Top 10 Criminal Justice Stories
The unsteady hand of Texas justice
1) Michael Morton Framed? After nearly 25 years in prison, Michael Morton was cleared by DNA tests, released, and exonerated for the 1986 murder of his wife. Did then-Williamson County District Attorney Ken Anderson (now a district judge) withhold vital evidence at Morton's 1987 trial? Morton's attorneys have called for a court of inquiry; others are calling for sanctions or Anderson's resignation.
2) Yogurt Unsolved Twenty years after the brutal slaying of four girls, the infamous 1991 yogurt shop murders remain unsolved. A handful of defense attorneys and at least one of the original case investigators say that going back to square one – the scene of the grisly crime – is what's needed to find the solution.
3) See No Evil at APA Austin Police Association members were riled by the purchase of a union hall without consultation and the use by an executive board member of officer-donated leave time for statewide union business. Nevertheless, the membership – in a record-low turnout – re-elected President Wayne Vincent and named Combined Law Enforcement Agencies of Texas President Todd Harrison second-in-command.
4) We'd Rather Not Know The state's Forensic Science Commission closed its inquiry into the 2004 Cameron Todd Willingham capital arson case without ruling whether fire investigators were negligent during their initial review. Fire scientists have said that state investigators relied on outdated science and myths to conclude that the since-executed Willingham was guilty of an arson that killed his three children – but Attorney General Greg Abbott limited the FSC's jurisdiction before the panel could rule.
5) Another APD Shooting At year's end, the May police shooting death of Byron Carter remained unresolved, though the cops implicated are back on the job. Police accused Carter and a companion of casing cars near Downtown when officers shot passenger Carter in self-defense; the Carter family attorney says the young men were doing nothing wrong and were shot in panic or negligence. A grand jury no-billed the juvenile for aggravated assault, and the APD and criminal investigations continue.
6) He Had a Point After decades of replacing punctured tires, Hyde Park residents saw the arrest and prosecution of longtime neighborhood tire-slasher Tommy Kelley.

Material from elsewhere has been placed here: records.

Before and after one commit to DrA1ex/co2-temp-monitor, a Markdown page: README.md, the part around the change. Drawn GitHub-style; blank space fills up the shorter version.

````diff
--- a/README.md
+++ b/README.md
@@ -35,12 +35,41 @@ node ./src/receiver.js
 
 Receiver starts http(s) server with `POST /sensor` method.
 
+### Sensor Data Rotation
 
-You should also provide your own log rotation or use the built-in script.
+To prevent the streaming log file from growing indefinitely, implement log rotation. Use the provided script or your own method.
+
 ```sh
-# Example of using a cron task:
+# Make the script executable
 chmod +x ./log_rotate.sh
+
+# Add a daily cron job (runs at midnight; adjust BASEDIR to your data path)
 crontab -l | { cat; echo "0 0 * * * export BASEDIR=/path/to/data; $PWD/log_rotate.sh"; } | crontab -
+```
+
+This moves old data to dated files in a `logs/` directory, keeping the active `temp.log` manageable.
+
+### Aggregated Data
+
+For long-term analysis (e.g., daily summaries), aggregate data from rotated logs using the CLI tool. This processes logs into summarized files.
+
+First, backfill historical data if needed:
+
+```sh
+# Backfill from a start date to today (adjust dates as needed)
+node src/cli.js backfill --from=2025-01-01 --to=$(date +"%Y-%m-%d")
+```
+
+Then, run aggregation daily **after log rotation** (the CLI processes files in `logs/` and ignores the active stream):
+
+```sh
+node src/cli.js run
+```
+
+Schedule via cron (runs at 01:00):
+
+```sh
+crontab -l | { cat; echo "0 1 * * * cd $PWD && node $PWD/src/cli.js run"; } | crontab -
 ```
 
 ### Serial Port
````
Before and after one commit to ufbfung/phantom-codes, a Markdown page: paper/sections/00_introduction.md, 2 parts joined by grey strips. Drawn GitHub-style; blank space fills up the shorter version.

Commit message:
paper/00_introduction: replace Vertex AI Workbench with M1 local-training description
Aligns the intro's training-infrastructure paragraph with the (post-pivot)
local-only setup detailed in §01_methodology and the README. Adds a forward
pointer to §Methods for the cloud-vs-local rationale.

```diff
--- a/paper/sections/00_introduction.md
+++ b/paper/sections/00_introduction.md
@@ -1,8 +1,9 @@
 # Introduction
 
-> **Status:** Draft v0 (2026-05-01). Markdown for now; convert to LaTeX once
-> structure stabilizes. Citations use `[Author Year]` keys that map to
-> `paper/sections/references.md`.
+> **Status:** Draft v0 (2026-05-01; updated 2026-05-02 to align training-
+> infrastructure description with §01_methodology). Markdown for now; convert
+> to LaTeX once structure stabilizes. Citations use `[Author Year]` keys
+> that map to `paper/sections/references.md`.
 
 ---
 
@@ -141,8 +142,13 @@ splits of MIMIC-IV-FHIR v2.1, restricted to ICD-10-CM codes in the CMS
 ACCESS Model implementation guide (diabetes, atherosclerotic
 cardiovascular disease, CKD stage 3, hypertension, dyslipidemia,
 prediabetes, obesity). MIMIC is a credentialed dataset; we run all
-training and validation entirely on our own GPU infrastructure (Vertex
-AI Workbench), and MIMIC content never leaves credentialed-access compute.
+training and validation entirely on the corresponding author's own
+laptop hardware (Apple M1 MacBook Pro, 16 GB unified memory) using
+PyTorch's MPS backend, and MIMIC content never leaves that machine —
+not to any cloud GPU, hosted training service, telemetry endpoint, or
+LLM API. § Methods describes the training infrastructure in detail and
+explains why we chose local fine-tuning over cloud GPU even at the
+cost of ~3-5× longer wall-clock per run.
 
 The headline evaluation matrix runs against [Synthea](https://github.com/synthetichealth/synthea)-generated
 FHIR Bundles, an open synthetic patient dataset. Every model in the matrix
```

The 56-year-old homeless man represented himself at trial and was sentenced to 10 years in prison, with more cases to come.
7) Suspicion Lingered Ten months after Maurice Pierce was shot and killed by APD Officer Frank Wilson after a foot chase, a Travis County grand jury cleared Wilson of wrongdoing in the death of the former suspect in the 1991 yogurt shop murders. Charges against Pierce were dropped in 2003 for lack of evidence, and though the shooting took place more than a year ago and the grand jury no-billed Wilson this fall, Pierce's personal property has not yet been returned to his family.
8) That's Not the Guy Faulty identification is the cause of most of the state's wrongful convictions, and Texas lawmakers finally passed a first step to reforming eyewitness ID procedures, although without enforcement mechanisms. The APD and Travis County D.A.'s Office released a study demonstrating that double-blind sequential lineups greatly reduce mistaken IDs.
9) Deregistering Romeos After years of increasing criminal sanctions for sex offenses, legislators finally passed a modest measure to undo some injustices. The new law allows some youthful offenders whose romantic liaisons have branded them as deviants a way to have their names removed from the state's exploding sex offender registry.
10) One Inquiry Ends ... The U.S. Deptartment of Justice officially ended its four-year probe of APD practices, concluding there was "no reasonable cause to believe that APD has engaged in a pattern or practice" of illegal policing. The probe was requested in 2004 by the Texas Civil Rights Project and the Austin NAACP, based on accusations of excessive force against minority residents. The FBI has reportedly said it is now reviewing the APD shooting of Byron Carter.